Read here as long time Guerilla listener, Lea Schnieder, gives us a quick refresher on the origins of German cricket and takes her camera to capture some action in Hanover.
Germany is, of course, not the leading cricket playing nation on the continent, but the game has a surprisingly long history in the country.
The first German cricket club was founded in 1858 in Berlin, by players from England and the United States. Apart from infrequent amateur tours to the Britain though, German cricket would continue in comparative anonymity until 1891, when the “Deutsche Fußball- und Cricket Bund (DfuCB)” was founded. The DfuCB was, as it turned out, one of the predecessors of the modern day “DFB”, Germany football’s governing body.
The DfuCB was dissolved in 1902 after the DFB had been founded in 1900, but a successor organisation to promote and govern cricket would not arrive for another 78 years. That’s not say there was no cricket in the country. Far from it. The next notable episode in cricket’s history in Germany was driven by Sussex, Hampshire and England captain and sports all-rounder C.B Fry. Whilst his motivation has been rightly questioned historically (he was summoned by Hitler to forge greater links between the British Boy Scouts and the Hitler Youth Movement) his endeavours did include an unsuccessful attempt to persuade the Nazi minister of foreign affairs, Joachim von Ribbentrop, to pursue Test Cricket status for Germany.

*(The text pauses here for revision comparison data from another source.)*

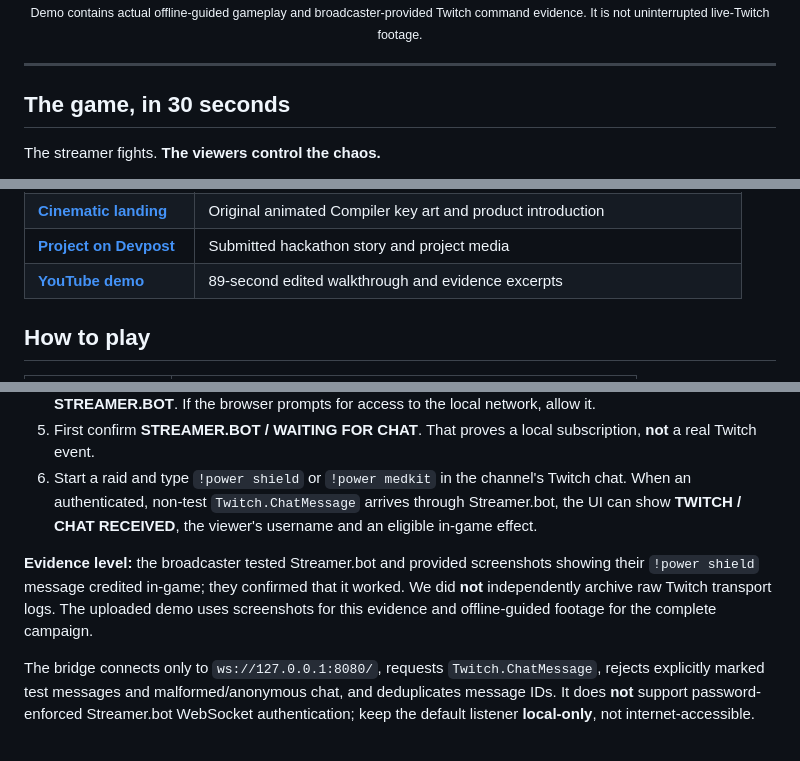
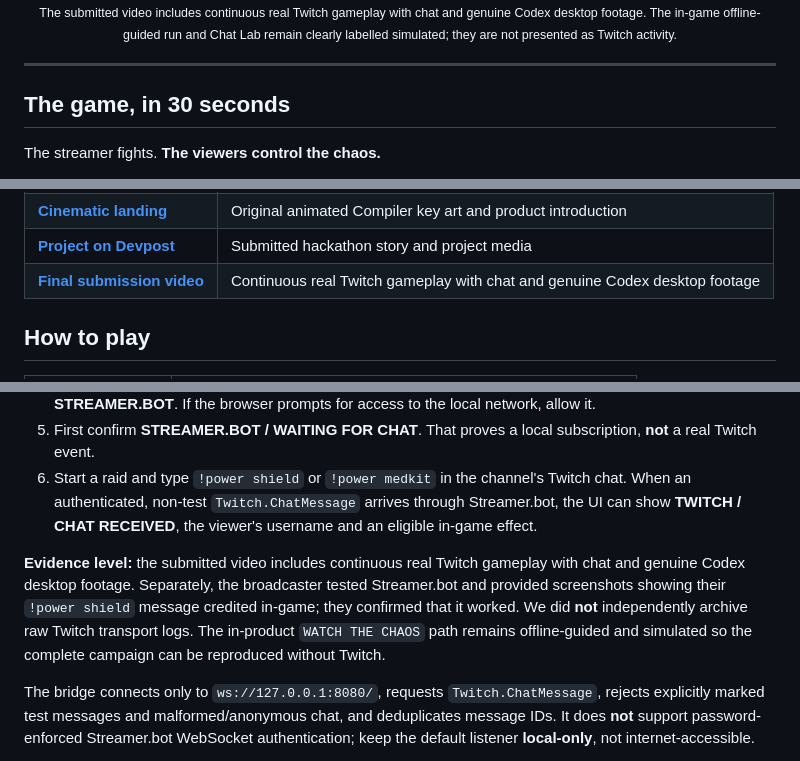
Before and after one commit to Iniwura/patch-live, a Markdown page: README.md, 3 parts joined by grey strips. GitHub-like rendering.

```diff
--- a/README.md
+++ b/README.md
@@ -16,6 +16,6 @@ A three-wave, Twitch-interactive arcade raid where viewers can save the streamer
 </a>
 
-<sub>Demo contains actual offline-guided gameplay and broadcaster-provided Twitch command evidence. It is not uninterrupted live-Twitch footage.</sub>
+<sub>The submitted video includes continuous real Twitch gameplay with chat and genuine Codex desktop footage. The in-game offline-guided run and Chat Lab remain clearly labelled simulated; they are not presented as Twitch activity.</sub>
 
 </div>
 
@@ -38,7 +38,7 @@ The streamer fights. **The viewers control the chaos.**
 | [**Codebreakers / Play**](https://patch-live.vercel.app/duel/) | Main three-wave raid, manual play, offline guided demo and Twitch connection |
 | [**Cinematic landing**](https://patch-live.vercel.app/) | Original animated Compiler key art and product introduction |
 | [**Project on Devpost**](https://devpost.com/software/patch-live-codebreakers) | Submitted hackathon story and project media |
-| [**YouTube demo**](https://youtu.be/-sJFZgrkuJM) | 89-second edited walkthrough and evidence excerpts |
+| [**Final submission video**](https://youtu.be/jLitd5mFcns) | Continuous real Twitch gameplay with chat and genuine Codex desktop footage |
 
 ## How to play
 
@@ -96,7 +98,7 @@ This uses the broadcaster's **authorized Twitch login inside Streamer.bot** and
 5. First confirm **STREAMER.BOT / WAITING FOR CHAT**. That proves a local subscription, **not** a real Twitch event.
 6. Start a raid and type `!power shield` or `!power medkit` in the channel's Twitch chat. When an authenticated, non-test `Twitch.ChatMessage` arrives through Streamer.bot, the UI can show **TWITCH / CHAT RECEIVED**, the viewer's username and an eligible in-game effect.
 
-**Evidence level:** the broadcaster tested Streamer.bot and provided screenshots showing their `!power shield` message credited in-game; they confirmed that it worked. We did **not** independently archive raw Twitch transport logs. The uploaded demo uses screenshots for this evidence and offline-guided footage for the complete campaign.
+**Evidence level:** the submitted video includes continuous real Twitch gameplay with chat and genuine Codex desktop footage. Separately, the broadcaster tested Streamer.bot and provided screenshots showing their `!power shield` message credited in-game; they confirmed that it worked. We did **not** independently archive raw Twitch transport logs. The in-product `WATCH THE CHAOS` path remains offline-guided and simulated so the complete campaign can be reproduced without Twitch.
 
 The bridge connects only to `ws://127.0.0.1:8080/`, requests `Twitch.ChatMessage`, rejects explicitly marked test messages and malformed/anonymous chat, and deduplicates message IDs. It does **not** support password-enforced Streamer.bot WebSocket authentication; keep the default listener **local-only**, not internet-accessible.
 
```
Also changed, not shown: other parts of README.md (+12 -9 lines), RELEASE_CHECKLIST.md (+13 -7 lines).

After the war the only notable cricket of any kind to be played in Germany was by British soldiers stationed in the then Federal Republic as part of the British Army Of The Rhine.
And so it was not until the 1980s that a German Cricket resurgence began, when the game started to get a foothold in German universities, brought back by students from the commonwealth. This, in turn, let to the formation of the “Deutscher Cricket Bund” in 1988. Play continued on an amateur level, mostly driven by immigrants and expats, and for the most part, was sadly still ignored by the general public.

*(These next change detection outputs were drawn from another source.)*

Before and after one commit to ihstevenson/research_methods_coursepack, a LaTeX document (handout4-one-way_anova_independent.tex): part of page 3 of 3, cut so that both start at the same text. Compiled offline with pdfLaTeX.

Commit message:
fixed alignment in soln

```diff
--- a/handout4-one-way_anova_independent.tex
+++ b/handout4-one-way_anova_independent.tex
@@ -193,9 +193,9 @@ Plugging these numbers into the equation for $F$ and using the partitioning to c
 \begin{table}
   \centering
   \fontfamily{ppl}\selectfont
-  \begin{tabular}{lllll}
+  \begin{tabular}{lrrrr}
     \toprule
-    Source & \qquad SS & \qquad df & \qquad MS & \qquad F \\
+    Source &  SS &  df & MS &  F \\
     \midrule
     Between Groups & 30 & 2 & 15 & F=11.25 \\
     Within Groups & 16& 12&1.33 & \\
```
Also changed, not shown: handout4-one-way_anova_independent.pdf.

It was with the beginning of the refugee crisis around 2015, however, that cricket as a cultural force for good and a means of promoting integration started to receive greater attention. National broadcasters featured cricket reports and Imran Khan’s election in Pakistan was of course a topic on primetime news (where they showed clips of Wasim Akram, though), and even Cameron Bancroft, David Warner and Steve Smith made the news.

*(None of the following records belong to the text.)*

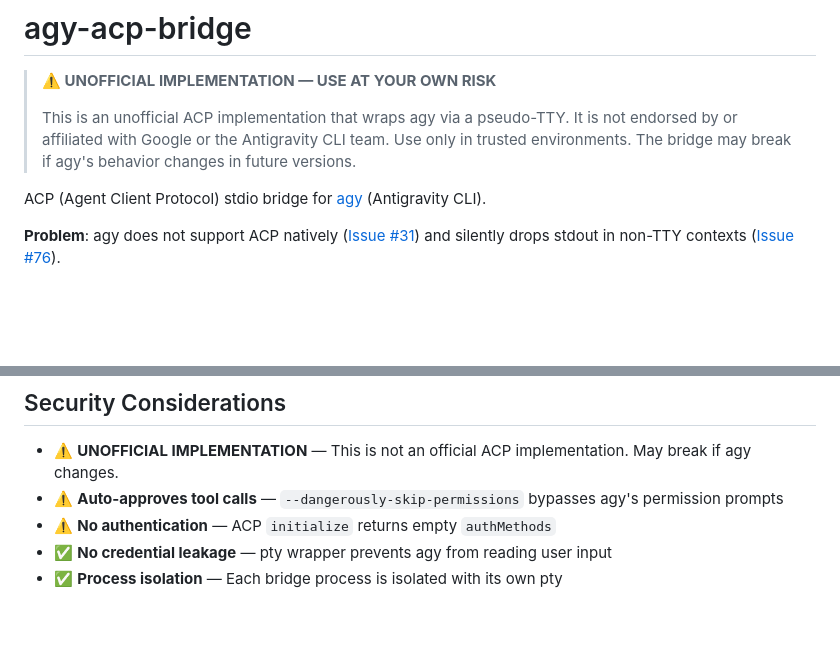
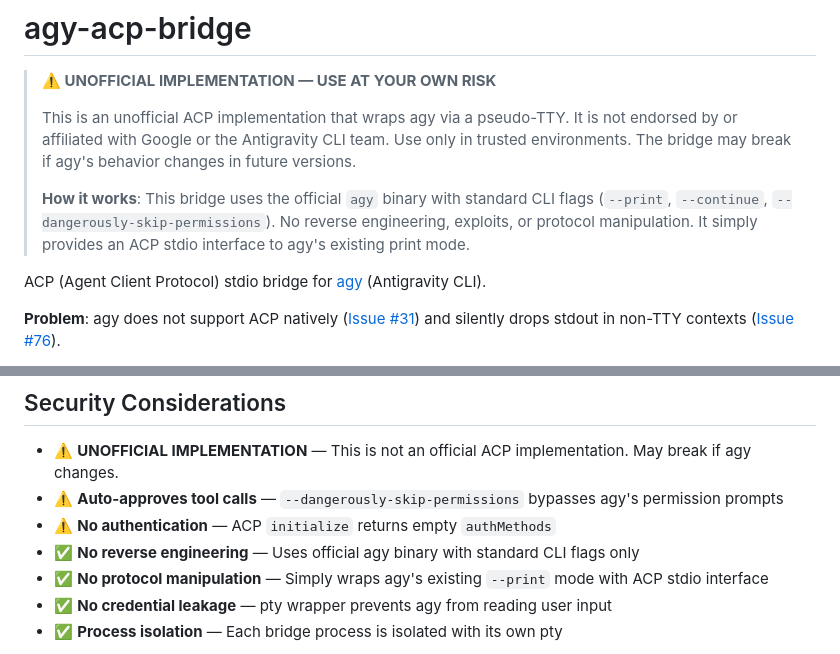
Before and after one commit to javimosch/agy-acp-bridge, a Markdown page: README.md, 2 parts joined by grey strips. Rendered like a GitHub page; blank space fills up the shorter version.

Commit message:
docs: clarify that bridge uses official agy with standard flags
- Add 'How it works' section explaining use of official agy binary
- Explicitly state no reverse engineering, exploits, or protocol manipulation
- Add security bullets for 'No reverse engineering' and 'No protocol manipulation'
- Emphasize this is a simple wrapper around agy's existing --print mode

Generated with [Devin](https://cli.devin.ai/docs)

Co-Authored-By: Devin <158243242+devin-ai-integration[bot]@users.noreply.github.com>

```diff
--- a/README.md
+++ b/README.md
@@ -3,6 +3,8 @@
 > **⚠️ UNOFFICIAL IMPLEMENTATION — USE AT YOUR OWN RISK**
 >
 > This is an unofficial ACP implementation that wraps agy via a pseudo-TTY. It is not endorsed by or affiliated with Google or the Antigravity CLI team. Use only in trusted environments. The bridge may break if agy's behavior changes in future versions.
+>
+> **How it works**: This bridge uses the official `agy` binary with standard CLI flags (`--print`, `--continue`, `--dangerously-skip-permissions`). No reverse engineering, exploits, or protocol manipulation. It simply provides an ACP stdio interface to agy's existing print mode.
 
 ACP (Agent Client Protocol) stdio bridge for [agy](https://github.com/google-antigravity/antigravity-cli) (Antigravity CLI).
 
@@ -182,6 +184,8 @@ agy-acp-bridge/
 - ⚠️ **UNOFFICIAL IMPLEMENTATION** — This is not an official ACP implementation. May break if agy changes.
 - ⚠️ **Auto-approves tool calls** — `--dangerously-skip-permissions` bypasses agy's permission prompts
 - ⚠️ **No authentication** — ACP `initialize` returns empty `authMethods`
+- ✅ **No reverse engineering** — Uses official agy binary with standard CLI flags only
+- ✅ **No protocol manipulation** — Simply wraps agy's existing `--print` mode with ACP stdio interface
 - ✅ **No credential leakage** — pty wrapper prevents agy from reading user input
 - ✅ **Process isolation** — Each bridge process is isolated with its own pty
 
```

Prior to the 2019 Cricket World Cup, German football icon Thomas Muller, bedecked in an Indian jersey and wielding a cricket bat, posted a tweet wishing Virat Kohli good luck. There may be no penalties in cricket, but the attention of the winter game ahead of a World Cup served to raise interest in the tournament.
So, while cricket is largely, still dominated by immigrants, refugees and expats, the awareness of the general public has certainly increased and the DCB was determined to use this momentum by organising “Cricket Days” at the end of March, with encouragement and importantly, funding and promotion from the federal government. There is also a program that introduces cricket to German schools, supported by the ICC.
Today the DCB lists around 140 officially recognized clubs with some 350 teams.
Most of these teams are men’s teams though, so to address this the DCB recently started a program to really develop the women’s game in the long term. By providing special workshops for girls all over the country they seek to give them an opportunity to get a foot in the door and connection to women’s teams in which they can play.
The DCB graciously invited me to one such workshop when the “Hannover Stallions CC”, supported by the German board, held women’s and girl’s training sessions to develop talent local women’s talent. The workshop was held at Stallion’s home ground next to the historic “Herrenhäuser Gärten”, where I was able to photographically capture talent on display as the “Deutscher Cricket Bund” sent Sharu and Michael as trainers to assist Suraj, Gaurav and Prashanth from Stallions CC.
Batting practice with the emphasis on the straight drive. Just look at that pose!
Time for some serious match practice
Smashed to long on
Participation and enjoyment was the name of the game
Huge thanks go out to the DCB and Hannover Stallions CC for making this day possible and if you ever are in Hannover, check out Stallions CC Am Großen Garten 3.